"If it's wrong to do what I did, I don't want to be a lawyer," an unrepentant Schafer told reporters after personally arguing his case to the high court on Tuesday.
By turns combative and subdued, Schafer told his story to the justices, asking for their leniency, if not their applause, for his decision to "rat" on a judge, even if it meant divulging information he learned from a client.
Schafer said he was tipped by a client in 1992 that Grant Anderson, then in private law practice, was involved in shady business dealings. Schafer said the client, businessman Bill Hamilton, had asked him to set up a one-person corporation so Hamilton could take advantage of a sweetheart deal being offered by Anderson.
Schafer did so, but alarm bells went off when he found himself in Pierce County Superior Court a few years later. The judge: Grant Anderson.
After grilling Hamilton, Schafer concluded that Anderson cheated the beneficiaries of an estate he once represented by selling a bowling alley to Hamilton at a reduced price. In exchange, Hamilton made $31,185 in secret payments on Anderson's new Cadillac.
Schafer then blew the whistle -- to the judiciary and its watchdog panels and to the news media. Anderson, by then nicknamed the "Cadillac Judge," was eventually removed from the bench by the high court and his license was suspended for two years.
No criminal charges were brought against the judge or Hamilton.
But Schafer got into trouble.
The bar association concluded that he had violated the attorney-client privilege and recommended that he be suspended for a year. Only the Supreme Court can impose such a sanction and Schafer requested a hearing.
Schafer told the court he was motivated solely by his desire to rid the bench of a corrupt judge.
"Every day, he wore a black robe just like you, and the evidence of his corruption was overwhelming," Schafer said.
In service of the greater good, "I committed professional treason. In common parlance, I was a rat. I ratted on my client. ... You have to ask what is more important, a judge's corruption or keeping secrets."

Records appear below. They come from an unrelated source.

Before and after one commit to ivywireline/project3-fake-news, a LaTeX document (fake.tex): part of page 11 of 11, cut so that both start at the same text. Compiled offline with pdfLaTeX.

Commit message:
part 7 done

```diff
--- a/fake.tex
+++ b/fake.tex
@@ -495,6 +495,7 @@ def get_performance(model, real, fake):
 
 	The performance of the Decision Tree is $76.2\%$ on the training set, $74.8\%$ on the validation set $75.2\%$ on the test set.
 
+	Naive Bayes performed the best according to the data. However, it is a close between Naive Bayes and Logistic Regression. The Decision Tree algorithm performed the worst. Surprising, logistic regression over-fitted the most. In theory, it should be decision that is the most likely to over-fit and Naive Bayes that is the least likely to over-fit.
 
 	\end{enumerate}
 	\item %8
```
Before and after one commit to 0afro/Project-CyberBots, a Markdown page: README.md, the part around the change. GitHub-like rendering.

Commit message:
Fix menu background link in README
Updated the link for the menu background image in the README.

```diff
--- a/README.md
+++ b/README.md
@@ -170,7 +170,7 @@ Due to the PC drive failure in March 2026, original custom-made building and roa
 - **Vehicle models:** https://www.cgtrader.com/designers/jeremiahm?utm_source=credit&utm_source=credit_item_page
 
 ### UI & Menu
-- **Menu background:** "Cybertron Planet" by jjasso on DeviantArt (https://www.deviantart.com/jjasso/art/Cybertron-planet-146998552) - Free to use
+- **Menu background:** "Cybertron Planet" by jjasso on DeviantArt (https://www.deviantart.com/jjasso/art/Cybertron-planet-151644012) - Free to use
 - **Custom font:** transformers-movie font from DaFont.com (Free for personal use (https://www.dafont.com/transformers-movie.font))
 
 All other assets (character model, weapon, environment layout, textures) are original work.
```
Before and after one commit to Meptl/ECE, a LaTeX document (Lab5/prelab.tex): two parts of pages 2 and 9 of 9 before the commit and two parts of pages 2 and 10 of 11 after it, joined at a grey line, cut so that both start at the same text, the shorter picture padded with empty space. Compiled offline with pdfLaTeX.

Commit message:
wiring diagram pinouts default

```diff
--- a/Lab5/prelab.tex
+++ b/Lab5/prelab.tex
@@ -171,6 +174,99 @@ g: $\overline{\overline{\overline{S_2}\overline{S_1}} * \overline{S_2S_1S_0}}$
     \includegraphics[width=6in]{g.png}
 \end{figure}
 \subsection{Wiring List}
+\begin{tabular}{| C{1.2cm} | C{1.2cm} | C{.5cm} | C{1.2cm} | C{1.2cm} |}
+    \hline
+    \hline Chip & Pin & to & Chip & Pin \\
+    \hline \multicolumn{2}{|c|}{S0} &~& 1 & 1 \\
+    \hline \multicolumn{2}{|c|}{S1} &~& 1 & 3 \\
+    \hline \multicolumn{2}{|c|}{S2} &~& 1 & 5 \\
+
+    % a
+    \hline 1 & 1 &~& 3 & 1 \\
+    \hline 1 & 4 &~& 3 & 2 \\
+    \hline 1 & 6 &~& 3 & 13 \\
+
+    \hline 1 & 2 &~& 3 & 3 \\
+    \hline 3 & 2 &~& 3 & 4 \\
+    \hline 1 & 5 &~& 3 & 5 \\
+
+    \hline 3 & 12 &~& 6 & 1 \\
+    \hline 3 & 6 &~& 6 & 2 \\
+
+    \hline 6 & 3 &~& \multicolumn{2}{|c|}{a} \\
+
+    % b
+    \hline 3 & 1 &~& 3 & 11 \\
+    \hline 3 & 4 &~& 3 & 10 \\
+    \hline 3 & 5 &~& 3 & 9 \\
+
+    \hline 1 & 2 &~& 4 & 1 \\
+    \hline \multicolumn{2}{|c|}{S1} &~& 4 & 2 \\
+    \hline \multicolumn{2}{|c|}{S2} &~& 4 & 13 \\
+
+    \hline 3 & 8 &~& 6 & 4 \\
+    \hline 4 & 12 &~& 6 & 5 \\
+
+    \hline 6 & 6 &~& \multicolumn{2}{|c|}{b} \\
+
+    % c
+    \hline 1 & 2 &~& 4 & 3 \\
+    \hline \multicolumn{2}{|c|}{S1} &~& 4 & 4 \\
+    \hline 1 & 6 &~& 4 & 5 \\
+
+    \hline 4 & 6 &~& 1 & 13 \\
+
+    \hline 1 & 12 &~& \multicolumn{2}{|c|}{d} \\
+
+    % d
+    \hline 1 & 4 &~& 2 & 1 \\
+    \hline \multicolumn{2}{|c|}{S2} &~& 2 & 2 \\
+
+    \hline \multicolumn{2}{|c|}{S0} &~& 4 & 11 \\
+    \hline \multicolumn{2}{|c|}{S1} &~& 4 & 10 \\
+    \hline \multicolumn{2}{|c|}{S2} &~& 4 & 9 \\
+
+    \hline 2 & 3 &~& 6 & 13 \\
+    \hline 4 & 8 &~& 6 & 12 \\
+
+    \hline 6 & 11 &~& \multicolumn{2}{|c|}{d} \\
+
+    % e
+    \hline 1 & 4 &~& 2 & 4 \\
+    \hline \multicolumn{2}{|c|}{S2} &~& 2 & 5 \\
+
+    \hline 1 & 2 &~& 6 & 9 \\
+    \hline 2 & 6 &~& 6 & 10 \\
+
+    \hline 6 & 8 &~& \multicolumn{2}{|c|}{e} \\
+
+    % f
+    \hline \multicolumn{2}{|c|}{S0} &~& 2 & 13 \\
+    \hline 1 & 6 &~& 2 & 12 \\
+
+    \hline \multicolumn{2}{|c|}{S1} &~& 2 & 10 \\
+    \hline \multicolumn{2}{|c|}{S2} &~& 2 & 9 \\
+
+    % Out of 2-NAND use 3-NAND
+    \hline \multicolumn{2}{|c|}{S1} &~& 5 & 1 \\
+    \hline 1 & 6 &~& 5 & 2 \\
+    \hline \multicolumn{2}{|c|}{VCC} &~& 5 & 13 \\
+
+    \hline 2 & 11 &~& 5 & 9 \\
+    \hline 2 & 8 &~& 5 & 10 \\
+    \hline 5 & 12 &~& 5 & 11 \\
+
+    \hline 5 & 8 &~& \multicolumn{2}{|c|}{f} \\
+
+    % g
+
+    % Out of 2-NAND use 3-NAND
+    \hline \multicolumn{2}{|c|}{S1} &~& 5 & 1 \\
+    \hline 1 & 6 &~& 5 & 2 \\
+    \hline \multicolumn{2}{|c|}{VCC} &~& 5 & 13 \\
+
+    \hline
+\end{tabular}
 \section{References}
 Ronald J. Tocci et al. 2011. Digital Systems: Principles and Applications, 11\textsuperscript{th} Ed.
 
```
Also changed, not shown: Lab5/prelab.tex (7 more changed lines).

Schafer later told the nine justices "I feel no contrition. I don't feel what I did was wrong. ...
"My God, if a lawyer can't report a clearly corrupt judge, we have a real problem."
But Christine Gray, the bar's disciplinary attorney, told the court that Schafer himself chose to undermine the rule of law by betraying a client's confidence.
"We obviously have sympathy. We want corrupt judges reported," she said. But lawyers simply cannot ignore their basic responsibility to their clients, just to report a past crime or misdeed they suspect, she said.
Schafer caused "substantial injury" to his client, both financially and through the public humiliation that ensued, she said.
"He has appointed himself as the arbiter of what is moral and what is ethical," rather than obey the time-honored rules of professional conduct, she said.
The justices' comments were mixed. Justice Barbara Madsen criticized Schafer's decision to be "both judge and jury" but wondered aloud whether punishing him would undermine public confidence in the courts.
Justice Tom Chambers talked about a whistle-blower trying to "balance one good versus another," but said individual lawyers can't be allowed to simply decide that on their own.
The court gave no indication when it would decide.
On the Net:
Schafer's site: http://www.dougschafer.com
Washington State Bar: http://www.wsba.org
State Commission on Judicial Conduct, which investigated the Anderson case: http://www.cjc.state.wa.us/
State Supreme Court ruling ousting Anderson: http://www.courts.wa.gov